____ INFORMATION SUPPLIED

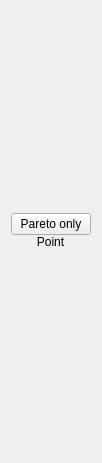
Before: the Qt Designer form OMOptim/GUI/Widgets/WidgetMooPointsList.ui in lmoresco/OpenModelica, drawn with Qt 5.
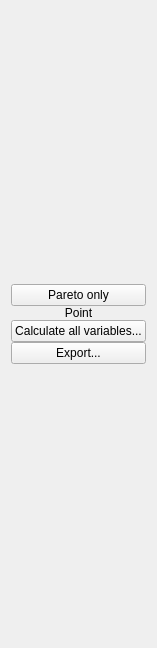
After: the same form once the commit is applied.

The edit to the form file:
```diff
--- a/OMOptim/GUI/Widgets/WidgetMooPointsList.ui
+++ b/OMOptim/GUI/Widgets/WidgetMooPointsList.ui
@@ -6,8 +6,8 @@
    <rect>
     <x>0</x>
     <y>0</y>
-    <width>95</width>
-    <height>463</height>
+    <width>147</width>
+    <height>648</height>
    </rect>
   </property>
   <property name="sizePolicy">
@@ -19,8 +19,8 @@
   <property name="windowTitle">
    <string>Form</string>
   </property>
-  <layout class="QGridLayout" name="gridLayout">
-   <item row="0" column="0">
+  <layout class="QVBoxLayout" name="verticalLayout">
+   <item>
     <widget class="QWidget" name="widgetList" native="true">
      <property name="sizePolicy">
       <sizepolicy hsizetype="Maximum" vsizetype="Expanding">
@@ -82,7 +82,42 @@
           </property>
          </widget>
         </item>
+        <item row="5" column="0" colspan="2">
+         <layout class="QGridLayout" name="gridLayout">
+          <property name="sizeConstraint">
+           <enum>QLayout::SetMaximumSize</enum>
+          </property>
+          <item row="0" column="0">
+           <widget class="QPushButton" name="pushCalcSelected">
+            <property name="enabled">
+             <bool>true</bool>
+            </property>
+            <property name="toolTip">
+             <string>&lt;!DOCTYPE HTML PUBLIC &quot;-//W3C//DTD HTML 4.0//EN&quot; &quot;http://www.w3.org/TR/REC-html40/strict.dtd&quot;&gt;
+&lt;html&gt;&lt;head&gt;&lt;meta name=&quot;qrichtext&quot; content=&quot;1&quot; /&gt;&lt;style type=&quot;text/css&quot;&gt;
+p, li { white-space: pre-wrap; }
+&lt;/style&gt;&lt;/head&gt;&lt;body style=&quot; font-family:'MS Shell Dlg 2'; font-size:8.25pt; font-weight:400; font-style:normal;&quot;&gt;
+&lt;p style=&quot; margin-top:0px; margin-bottom:0px; margin-left:0px; margin-right:0px; -qt-block-indent:0; text-indent:0px;&quot;&gt;&lt;span style=&quot; font-size:8pt;&quot;&gt;Recompute all variables from selected points.&lt;/span&gt;&lt;/p&gt;
+&lt;p style=&quot; margin-top:0px; margin-bottom:0px; margin-left:0px; margin-right:0px; -qt-block-indent:0; text-indent:0px;&quot;&gt;&lt;span style=&quot; font-size:8pt;&quot;&gt;Requires one simulation per point.&lt;/span&gt;&lt;/p&gt;&lt;/body&gt;&lt;/html&gt;</string>
+            </property>
+            <property name="text">
+             <string>Calculate all variables...</string>
+            </property>
+            <property name="flat">
+             <bool>false</bool>
+            </property>
+           </widget>
+          </item>
+          <item row="1" column="0">
+           <widget class="QPushButton" name="pushExport">
+            <property name="text">
+             <string>Export...</string>
+            </property>
+           </widget>
+          </item>
        </layout>
+      </item>
+     </layout>
       </item>
      </layout>
     </widget>
```
Left out of the diff: 2 changed lines with no effect on the pictures.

________

Filter the entries down to the lines holding the string "column". Copy each of those lines.

ANSWER FOR THE TASK:
-   <item row="0" column="0">
+        <item row="5" column="0" colspan="2">
+          <item row="0" column="0">
+          <item row="1" column="0">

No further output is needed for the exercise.